NIST logo

Nanoplasmonics

Summary:

Collective charge oscillations at the boundary between an insulating dielectric medium (such as air or glass) and a metal (such as gold, silver or copper) are able to sustain the propagation of infrared or visible-frequency electromagnetic
waves known as surface-plasmon-polaritons (SPP). SPPs are guided along metal-dielectric interfaces much in the same way light can be guided by an optical fiber, with the unique characteristic of subwavelength-scale confinement perpendicular
to the interface.

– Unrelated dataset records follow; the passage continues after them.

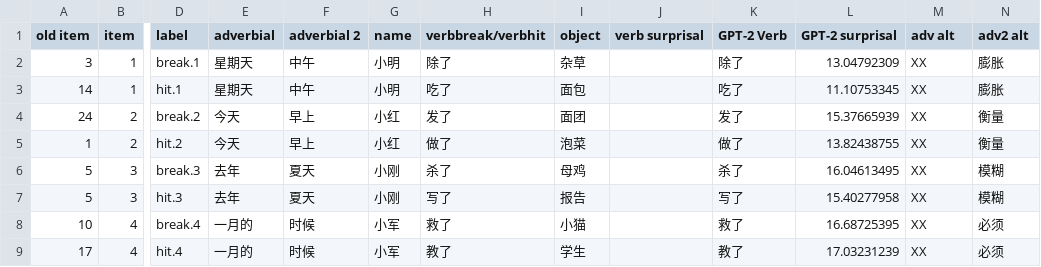
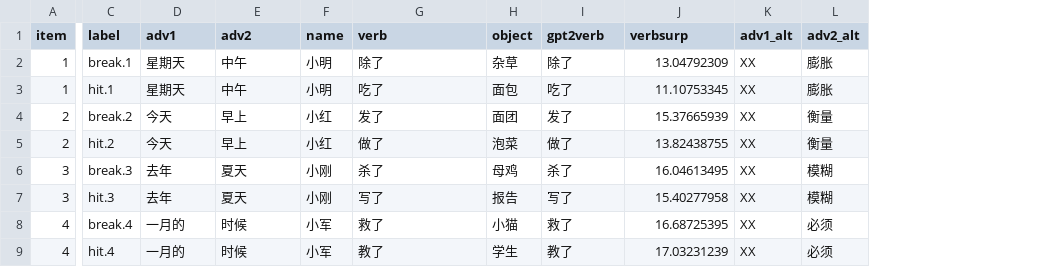
Before and after one commit to lucyycc/ibex-2022-05-mandarin-events-maze, a CSV file: chunk_includes/stimuli.csv, drawn as a sheet; only a part is shown, gaps mark what is left out; removed rows and columns are numbered as before the commit, all else as after; the diff names each change by its address in the sheet, - before the commit and + after, or states it on an @@ line.

Commit message:
changed back to correct version and filler 118 fixed
changed 2nd alternative word based for filler item 118

```diff
--- a/chunk_includes/stimuli.csv
+++ b/chunk_includes/stimuli.csv
-column A (old item), rows 2-9: 3 | 14 | 24 | 1 | 5 | 5 | 10 | 17
-column J (verb surprisal), empty
-D1: adverbial
+D1: adv1
-E1: adverbial 2
+E1: adv2
-G1: verbbreak/verbhit
+G1: verb
-I1: GPT-2 Verb
+I1: gpt2verb
-J1: GPT-2 surprisal
+J1: verbsurp
-K1: adv alt
+K1: adv1_alt
-L1: adv2 alt
+L1: adv2_alt
```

Nanofabricated systems that exploit SPPs offer fascinating opportunities for crafting and controlling the propagation of light in matter. In particular, SPPs can be used to channel light efficiently into nanometer-scale volumes, leading to direct modification
of mode dispersion properties (substantially shrinking the wavelength of light and the speed of light pulses for example), as well as huge field enhancements suitable for enabling strong interactions with nonlinear materials. The resulting enhanced sensitivity of light to external parameters (for example, an applied electric field or the dielectric constant of an adsorbed molecular layer) shows great promise for
applications in sensing and switching.

Our research is focused on the design, fabrication, and experimental characterization of novel components for measurement and communications based on nanoscale plasmonic effects. These devices include ultra-compact plasmonic interferometers for applications such as biosensing, optical positioning and optical switching, as well as the individual building blocks (plasmon source, waveguide and detector) needed to integrate a high-bandwidth, infrared-frequency plasmonic communications link on a silicon chip.

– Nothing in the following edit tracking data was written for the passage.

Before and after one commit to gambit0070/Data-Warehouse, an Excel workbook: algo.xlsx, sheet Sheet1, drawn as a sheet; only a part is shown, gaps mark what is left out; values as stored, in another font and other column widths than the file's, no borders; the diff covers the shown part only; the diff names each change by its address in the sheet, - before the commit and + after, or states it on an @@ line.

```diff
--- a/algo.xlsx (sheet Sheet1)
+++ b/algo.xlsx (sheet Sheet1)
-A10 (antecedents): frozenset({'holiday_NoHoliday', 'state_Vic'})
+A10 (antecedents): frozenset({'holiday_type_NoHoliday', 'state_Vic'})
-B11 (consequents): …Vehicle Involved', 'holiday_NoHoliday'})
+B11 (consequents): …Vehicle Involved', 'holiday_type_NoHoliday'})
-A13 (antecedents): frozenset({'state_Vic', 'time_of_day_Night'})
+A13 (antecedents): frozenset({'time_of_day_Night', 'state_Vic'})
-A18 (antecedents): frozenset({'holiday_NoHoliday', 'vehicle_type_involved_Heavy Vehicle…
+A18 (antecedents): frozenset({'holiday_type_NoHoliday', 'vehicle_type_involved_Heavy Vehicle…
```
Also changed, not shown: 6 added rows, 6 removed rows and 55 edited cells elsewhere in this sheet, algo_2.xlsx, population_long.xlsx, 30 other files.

In addition to building functional devices based on SPPs, we also plan to exploit the dispersion characteristics of SPPs traveling in confined metallo-dielectric spaces to create photonic materials with artificially tailored bulk optical characteristics,
otherwise known as “metamaterials.”

 

Focus Areas:

  • Plasmon-interferometers for sensing and switching
  • Integrated plasmonic communications links on a silicon chip
  • Three-dimensional (3D) plasmonic metamaterials with a negative index of refraction
  • Focused-ion beam nanofabrication, construction analysis and metrology
  • Phase-sensitive heterodyne near-field optical microscopy (HNSOM)
*

Bookmark and Share

cnst_nanoplasmonics

False-color scanning electron Microscopy (SEM)
image of a metamaterial cantilever used for
demonstration of negative radiation pressure at
visible frequencies. Using focused-ion-beam milling,
the cantilever has been monolithically integrated
on the end of a 126-μm-diameter optical fiber.

 

 

Contact

Henri Lezec, Phone 301-975-8612

NIST
100 Bureau Drive, MS 6203
Gaithersburg, MD 20899-6203